* [TASK TO COMPLETE] Lines with "materials": copy each one from the listing below.

* [TASK DATA]
[Start of section]
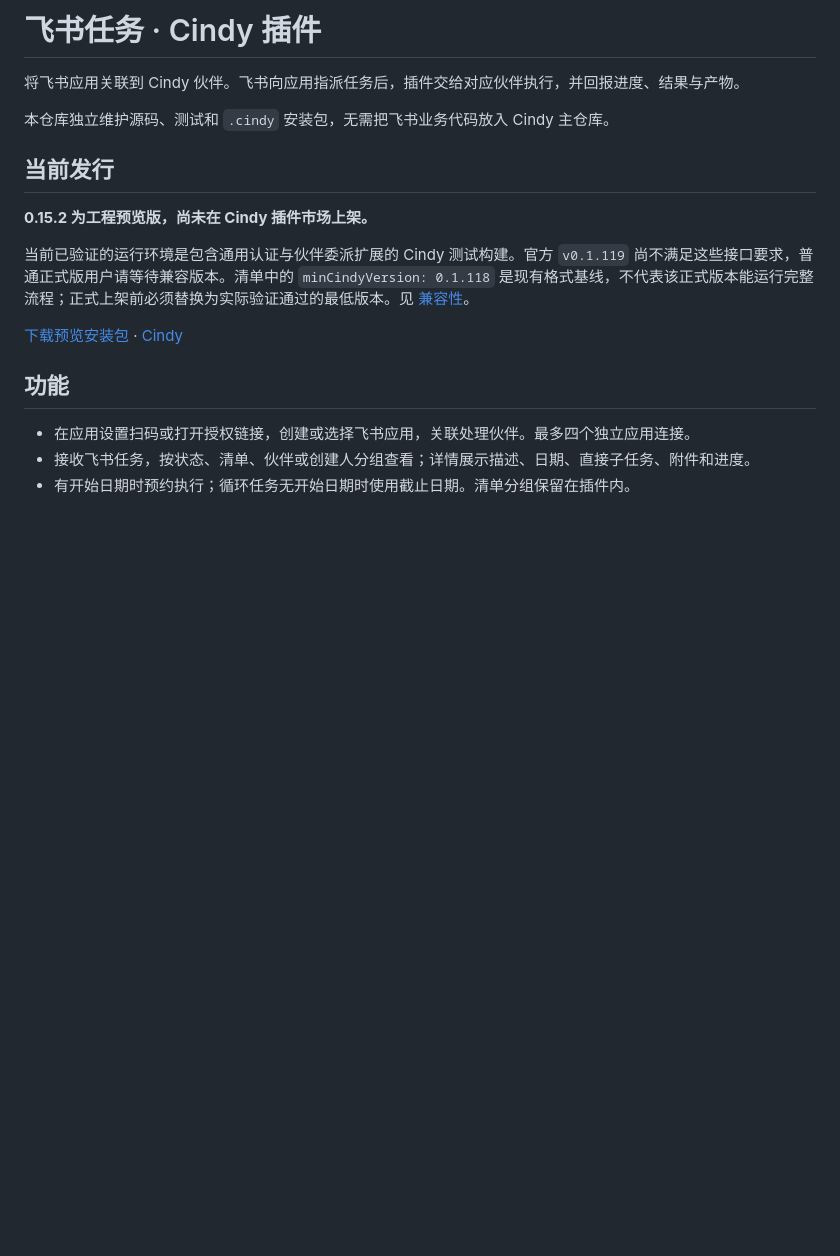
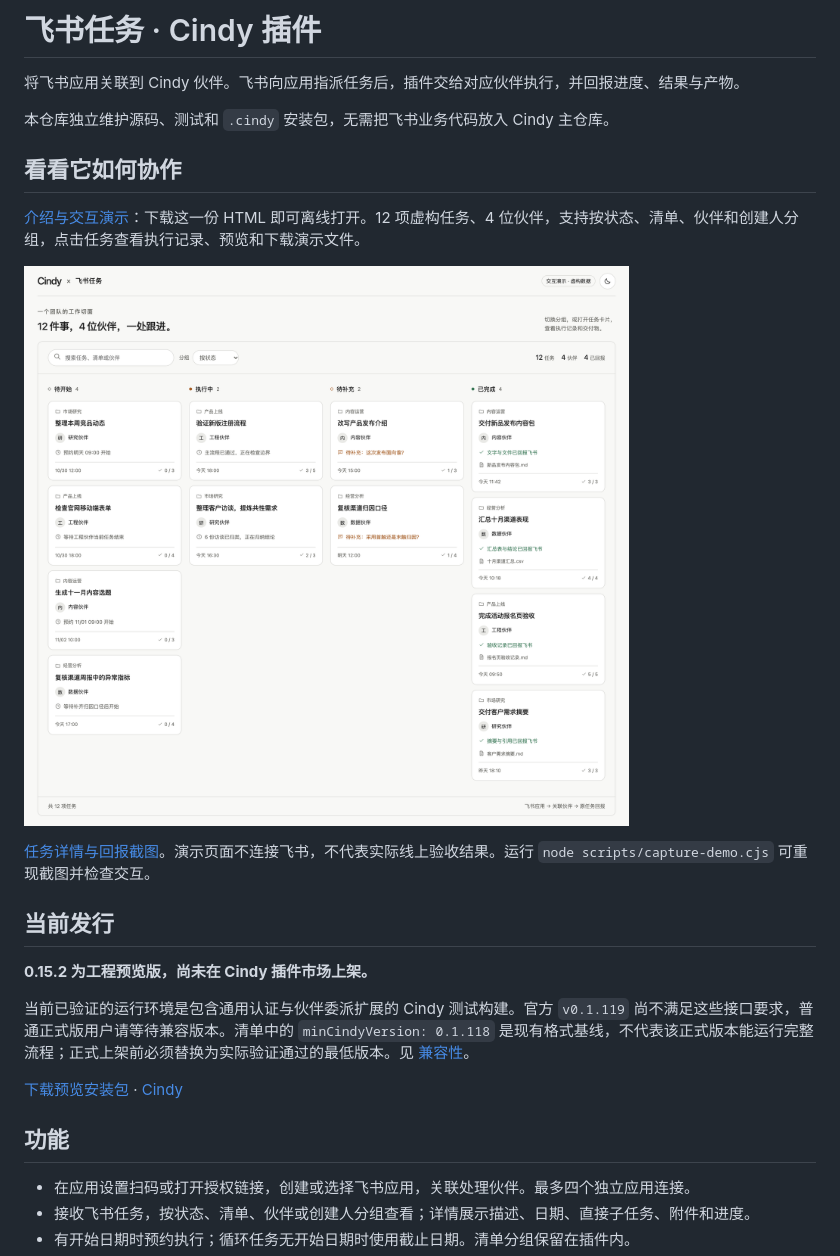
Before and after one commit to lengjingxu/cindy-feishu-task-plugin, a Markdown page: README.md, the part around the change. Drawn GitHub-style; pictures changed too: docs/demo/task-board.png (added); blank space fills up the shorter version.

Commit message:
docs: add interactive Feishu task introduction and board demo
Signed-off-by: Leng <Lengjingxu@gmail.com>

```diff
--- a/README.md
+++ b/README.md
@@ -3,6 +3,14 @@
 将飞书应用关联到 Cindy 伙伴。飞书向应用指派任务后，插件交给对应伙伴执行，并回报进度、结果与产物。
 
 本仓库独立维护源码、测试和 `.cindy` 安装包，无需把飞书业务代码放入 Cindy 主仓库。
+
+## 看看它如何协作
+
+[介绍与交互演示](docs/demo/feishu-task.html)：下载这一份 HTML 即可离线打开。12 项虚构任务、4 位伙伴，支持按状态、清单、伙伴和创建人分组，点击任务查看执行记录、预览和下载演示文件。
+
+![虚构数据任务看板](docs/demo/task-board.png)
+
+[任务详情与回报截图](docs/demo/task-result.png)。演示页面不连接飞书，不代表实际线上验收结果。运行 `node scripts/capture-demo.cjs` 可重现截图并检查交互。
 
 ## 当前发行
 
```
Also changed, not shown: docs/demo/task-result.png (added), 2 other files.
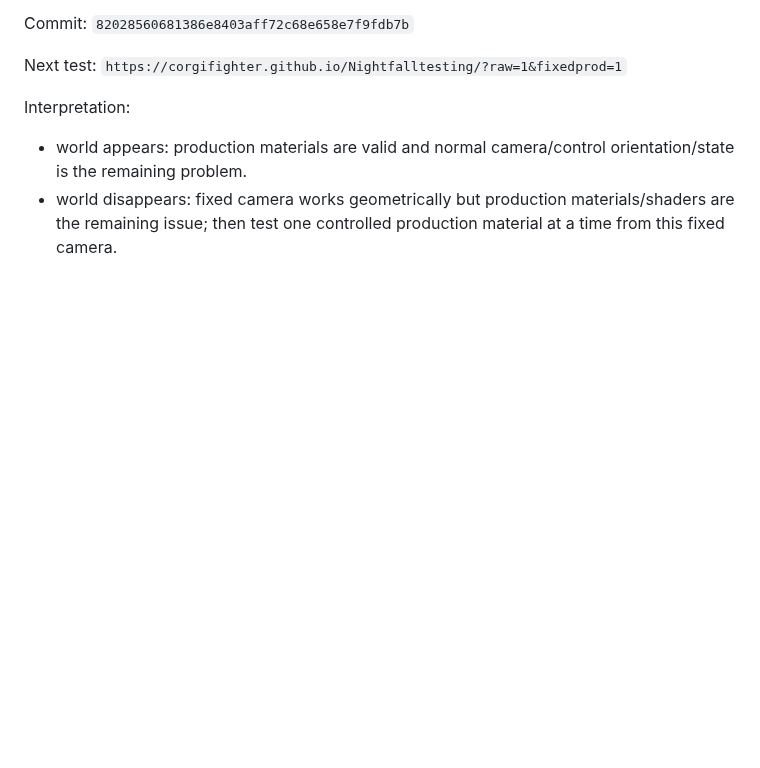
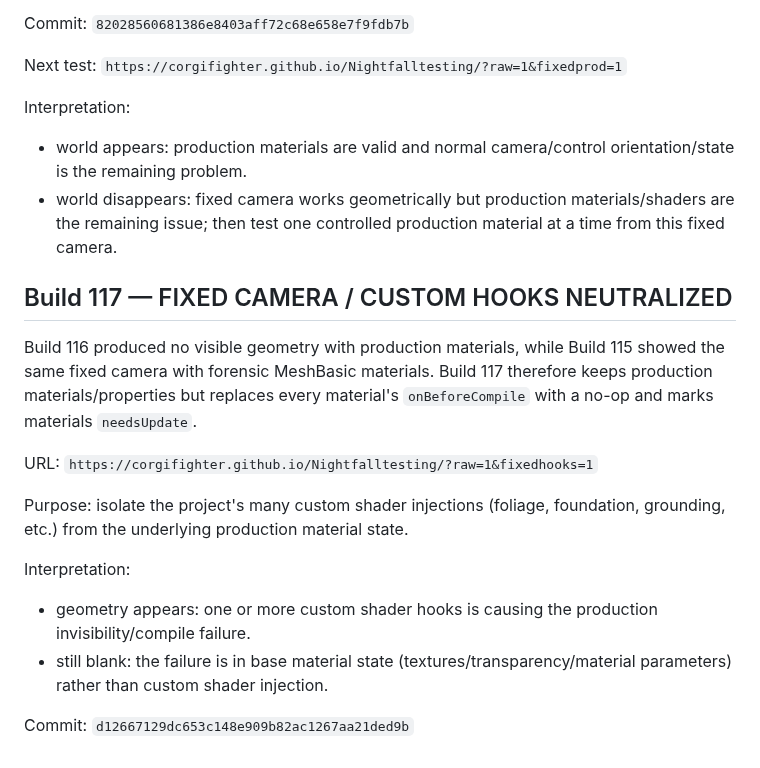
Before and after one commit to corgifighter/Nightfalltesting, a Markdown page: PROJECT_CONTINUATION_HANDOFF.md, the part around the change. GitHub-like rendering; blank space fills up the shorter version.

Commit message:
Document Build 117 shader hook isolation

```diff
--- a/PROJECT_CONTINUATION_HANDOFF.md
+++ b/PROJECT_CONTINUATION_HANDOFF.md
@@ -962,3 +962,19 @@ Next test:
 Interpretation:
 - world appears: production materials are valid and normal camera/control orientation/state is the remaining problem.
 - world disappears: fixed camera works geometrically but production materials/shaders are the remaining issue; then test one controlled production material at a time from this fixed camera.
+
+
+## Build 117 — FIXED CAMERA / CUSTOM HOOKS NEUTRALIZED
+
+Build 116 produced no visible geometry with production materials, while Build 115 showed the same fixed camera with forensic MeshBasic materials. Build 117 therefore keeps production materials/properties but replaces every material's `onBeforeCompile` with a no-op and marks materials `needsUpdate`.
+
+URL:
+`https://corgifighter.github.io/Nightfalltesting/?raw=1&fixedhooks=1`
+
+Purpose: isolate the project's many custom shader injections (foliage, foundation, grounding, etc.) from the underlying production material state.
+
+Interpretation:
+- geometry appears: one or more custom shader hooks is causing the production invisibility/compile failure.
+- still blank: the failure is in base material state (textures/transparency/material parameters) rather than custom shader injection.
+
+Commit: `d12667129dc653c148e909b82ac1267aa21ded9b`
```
[End of section]
* [TASK SOLUTION]
 - world appears: production materials are valid and normal camera/control orientation/state is the remaining problem.
 - world disappears: fixed camera works geometrically but production materials/shaders are the remaining issue; then test one controlled production material at a time from this fixed camera.
+Build 116 produced no visible geometry with production materials, while Build 115 showed the same fixed camera with forensic MeshBasic materials. Build 117 therefore keeps production materials/properties but replaces every material's `onBeforeCompile` with a no-op and marks materials `needsUpdate`.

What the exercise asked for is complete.